New tsunami hazard maps highlight threat facing seven California counties — even Napa — from killer super-tsunamis. These dangerous forecasts will be updated from time to time. Check back at SFGate.com/hazard for the most recent maps.
It’s time for the next round of projections that could threaten your well-being in the coming year.
A new set of maps issued by the US Geological Survey warns residents of the seven most-at-risk California counties about the threat posed by super-tsunamis, which could be as powerful as the 1906 San Francisco earthquake or the magnitude-9.1 quake that devastated Japan.
The threat is the latest in a series of forecasts that have followed the destructive 2012 Indian Ocean earthquake and tsunami that killed up to 230,000 people and caused massive damage in Indonesia.
A map of Napa County, pictured above. (Image: USGS)
A new map, posted Monday on the US Geological Survey website, warns residents in the seven counties most at risk of a catastrophic earthquake in the coming year — Napa, Mendocino, Trinity, Solano, Yuba, Glenn and Yolo — that a tsunami could arrive as early as 2021.
It’s a stark warning that seismologists say must be weighed against the damage caused by an earthquake and the threat posed by tsunamis to residents of these counties.

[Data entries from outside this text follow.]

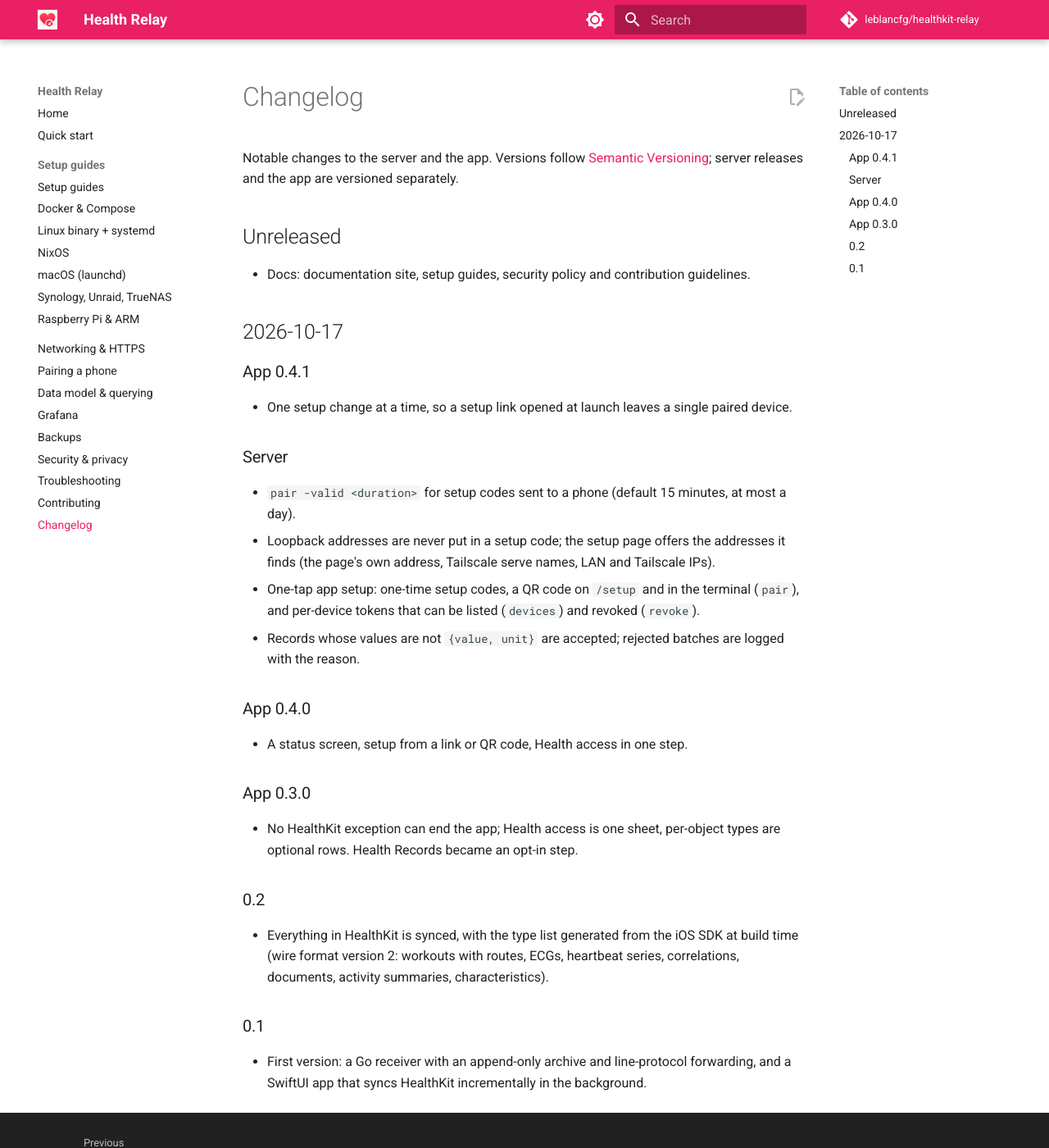
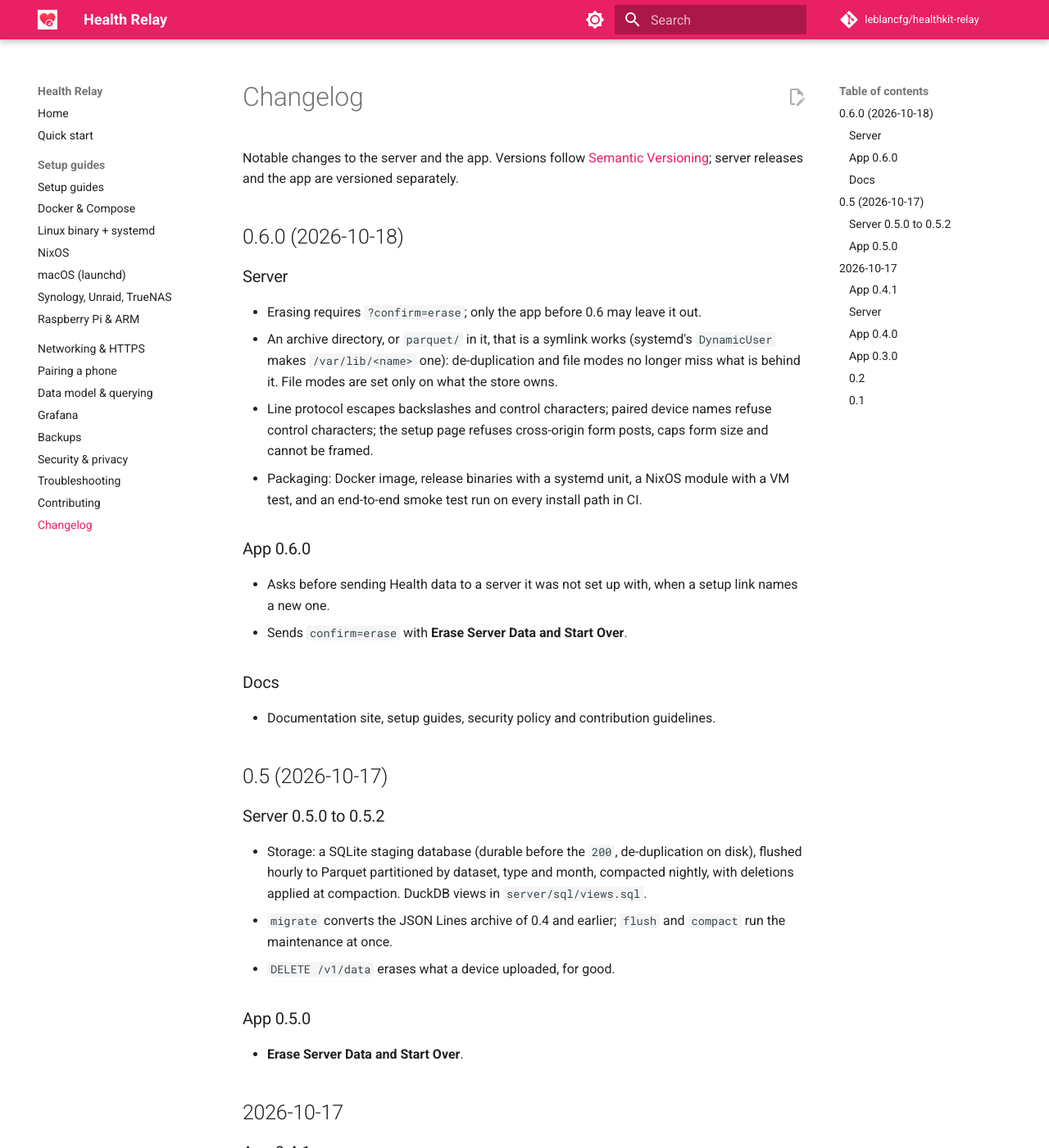
Before and after one commit to leblancfg/healthkit-relay, an MkDocs documentation site: the page built from docs/changelog.md, in a window 1280 px wide and 1400 px high. Shown: the whole window at 82% size. Built offline with MkDocs 1.6.1 and Material for MkDocs 9.7.7, drawn with Linux system fonts in a browser that asks for light colours; comment, search, counter and statistics services are not loaded.

Commit message:
0.6.0: server and app

```diff
--- a/docs/changelog.md
+++ b/docs/changelog.md
@@ -3,9 +3,44 @@
 Notable changes to the server and the app. Versions follow [Semantic Versioning](https://semver.org);
 server releases and the app are versioned separately.
 
-## Unreleased
+## 0.6.0 (2026-10-18)
 
-- Docs: documentation site, setup guides, security policy and contribution guidelines.
+### Server
+
+- Erasing requires `?confirm=erase`; only the app before 0.6 may leave it out.
+- An archive directory, or `parquet/` in it, that is a symlink works (systemd's
+  `DynamicUser` makes `/var/lib/<name>` one): de-duplication and file modes no longer miss
+  what is behind it. File modes are set only on what the store owns.
+- Line protocol escapes backslashes and control characters; paired device names refuse
+  control characters; the setup page refuses cross-origin form posts, caps form size and
+  cannot be framed.
+- Packaging: Docker image, release binaries with a systemd unit, a NixOS module with a VM
+  test, and an end-to-end smoke test run on every install path in CI.
+
+### App 0.6.0
+
+- Asks before sending Health data to a server it was not set up with, when a setup link
+  names a new one.
+- Sends `confirm=erase` with **Erase Server Data and Start Over**.
+
+### Docs
+
+- Documentation site, setup guides, security policy and contribution guidelines.
+
+## 0.5 (2026-10-17)
+
+### Server 0.5.0 to 0.5.2
+
+- Storage: a SQLite staging database (durable before the `200`, de-duplication on disk),
+  flushed hourly to Parquet partitioned by dataset, type and month, compacted nightly, with
+  deletions applied at compaction. DuckDB views in `server/sql/views.sql`.
+- `migrate` converts the JSON Lines archive of 0.4 and earlier; `flush` and `compact` run
+  the maintenance at once.
+- `DELETE /v1/data` erases what a device uploaded, for good.
+
+### App 0.5.0
+
+- **Erase Server Data and Start Over**.
 
 ## 2026-10-17
 
```
Also changed, not shown: 2 other files.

“It is really important given the earthquake risk that we have been warning people about that they understand the potential tsunami threat they face,” said John P. Hough, a USGS geophysicist who co-authored the new forecast. “The danger is there.”
But while scientists have been warning of the danger of tsunamis for years, they have yet to recommend any concrete measures to protect residents in the area from the wave. And that has led some to call on officials at Pacific Gas and Electric and the California Public Utilities Commission to consider issuing evacuation orders in the days or weeks after such a devastating quake or tsunami.
Last week, PG&E announced it was postponing its plan to begin blackouts for some customers in southern California and northern part of the state because of fears about rising water levels that could trigger a giant tsunami.
“There is significant risk and uncertainty. We are working with the PUC and authorities around the country to address those risks,” PG&E spokesman Patrick Swearingen